### PROBLEM STATEMENT
Except for the pictures, retype the records that follow exactly.

Source data
[Start of section]

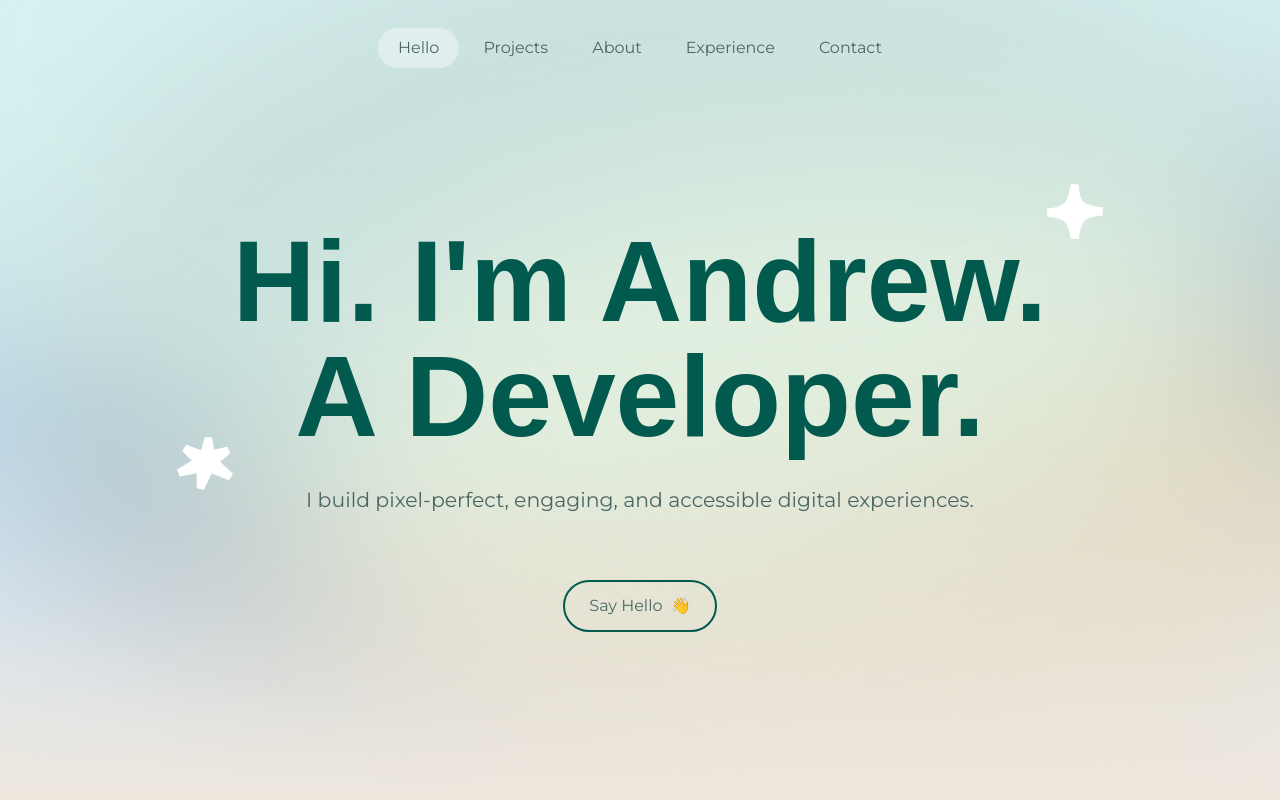
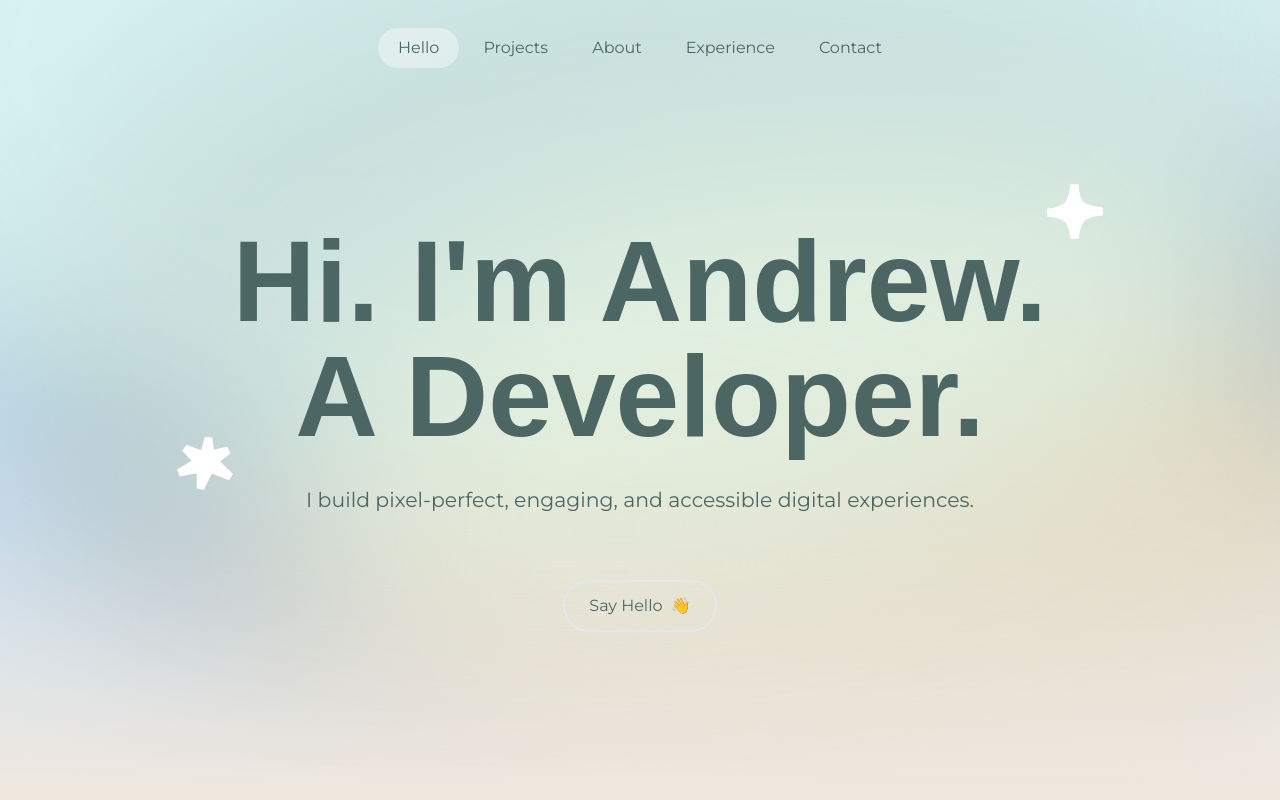
Before and after one commit to andrewoplas/Portfolio, a Next.js app: page / in a window 1280 px wide. Shown: the top 800 px of the page. Built offline with nearby package versions, Linux system fonts and the light colour scheme; a web font is replaced by a local one.

Commit message:
add custom tailwind values

```diff
--- a/tailwind.config.ts
+++ b/tailwind.config.ts
@@ -8,6 +8,21 @@ const config: Config = {
   ],
   theme: {
     extend: {
+      animation: {
+        text: "text 5s ease infinite",
+      },
+      keyframes: {
+        text: {
+          "0%, 100%": {
+            "background-size": "200% 200%",
+            "background-position": "left center",
+          },
+          "50%": {
+            "background-size": "200% 200%",
+            "background-position": "right center",
+          },
+        },
+      },
       backgroundImage: {
         "gradient-radial": "radial-gradient(var(--tw-gradient-stops))",
         "gradient-conic":
@@ -21,10 +36,24 @@ const config: Config = {
         h5: "var(--font-h5)",
         h6: "var(--font-h6)",
         body: "var(--font-body)",
+        "body-large": "var(--font-body-large)",
+      },
+      fontFamily: {
+        heading: ["var(--font-family-heading)"],
+        body: ["var(--font-family-body)"],
+      },
+      borderRadius: {
+        button: "10px",
+        card: "24px",
       },
       colors: {
-        textPrimary: "var(--color-text-primary)",
-        textSecondary: "var(--color-text-secondary)",
+        primary: "var(--color-primary)",
+        secondary: "var(--color-secondary)",
+        accent: "var(--color-accent)",
+        background: "var(--color-background)",
+        "t-primary": "var(--color-text-primary)",
+        "t-secondary": "var(--color-text-secondary)",
+
         textBold: "var(--color-text-bold)",
         appBlue: "var(--color-blue)",
         appLightblue: "var(--color-lightblue)",
@@ -38,6 +67,17 @@ const config: Config = {
       boxShadow: {
         cards: "0px 50px 100px -20px rgba(0, 0, 0, .15)",
       },
+      gridTemplateColumns: {
+        "32": "repeat(32, minmax(0, 1fr))",
+      },
+      gridColumn: {
+        "span-13": "span 13 / span 13",
+        "span-14": "span 14 / span 14",
+        "span-15": "span 15 / span 15",
+      },
+      maxWidth: {
+        section: "1600px",
+      },
     },
   },
   plugins: [],
```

[End of section]

### RESPONSE AREA
Before and after one commit to andrewoplas/Portfolio, a Next.js app: page / in a window 1280 px wide. Shown: the top 800 px of the page. Built offline with nearby package versions, Linux system fonts and the light colour scheme; a web font is replaced by a local one.

Commit message:
add custom tailwind values

```diff
--- a/tailwind.config.ts
+++ b/tailwind.config.ts
@@ -8,6 +8,21 @@ const config: Config = {
   ],
   theme: {
     extend: {
+      animation: {
+        text: "text 5s ease infinite",
+      },
+      keyframes: {
+        text: {
+          "0%, 100%": {
+            "background-size": "200% 200%",
+            "background-position": "left center",
+          },
+          "50%": {
+            "background-size": "200% 200%",
+            "background-position": "right center",
+          },
+        },
+      },
       backgroundImage: {
         "gradient-radial": "radial-gradient(var(--tw-gradient-stops))",
         "gradient-conic":
@@ -21,10 +36,24 @@ const config: Config = {
         h5: "var(--font-h5)",
         h6: "var(--font-h6)",
         body: "var(--font-body)",
+        "body-large": "var(--font-body-large)",
+      },
+      fontFamily: {
+        heading: ["var(--font-family-heading)"],
+        body: ["var(--font-family-body)"],
+      },
+      borderRadius: {
+        button: "10px",
+        card: "24px",
       },
       colors: {
-        textPrimary: "var(--color-text-primary)",
-        textSecondary: "var(--color-text-secondary)",
+        primary: "var(--color-primary)",
+        secondary: "var(--color-secondary)",
+        accent: "var(--color-accent)",
+        background: "var(--color-background)",
+        "t-primary": "var(--color-text-primary)",
+        "t-secondary": "var(--color-text-secondary)",
+
         textBold: "var(--color-text-bold)",
         appBlue: "var(--color-blue)",
         appLightblue: "var(--color-lightblue)",
@@ -38,6 +67,17 @@ const config: Config = {
       boxShadow: {
         cards: "0px 50px 100px -20px rgba(0, 0, 0, .15)",
       },
+      gridTemplateColumns: {
+        "32": "repeat(32, minmax(0, 1fr))",
+      },
+      gridColumn: {
+        "span-13": "span 13 / span 13",
+        "span-14": "span 14 / span 14",
+        "span-15": "span 15 / span 15",
+      },
+      maxWidth: {
+        section: "1600px",
+      },
     },
   },
   plugins: [],
```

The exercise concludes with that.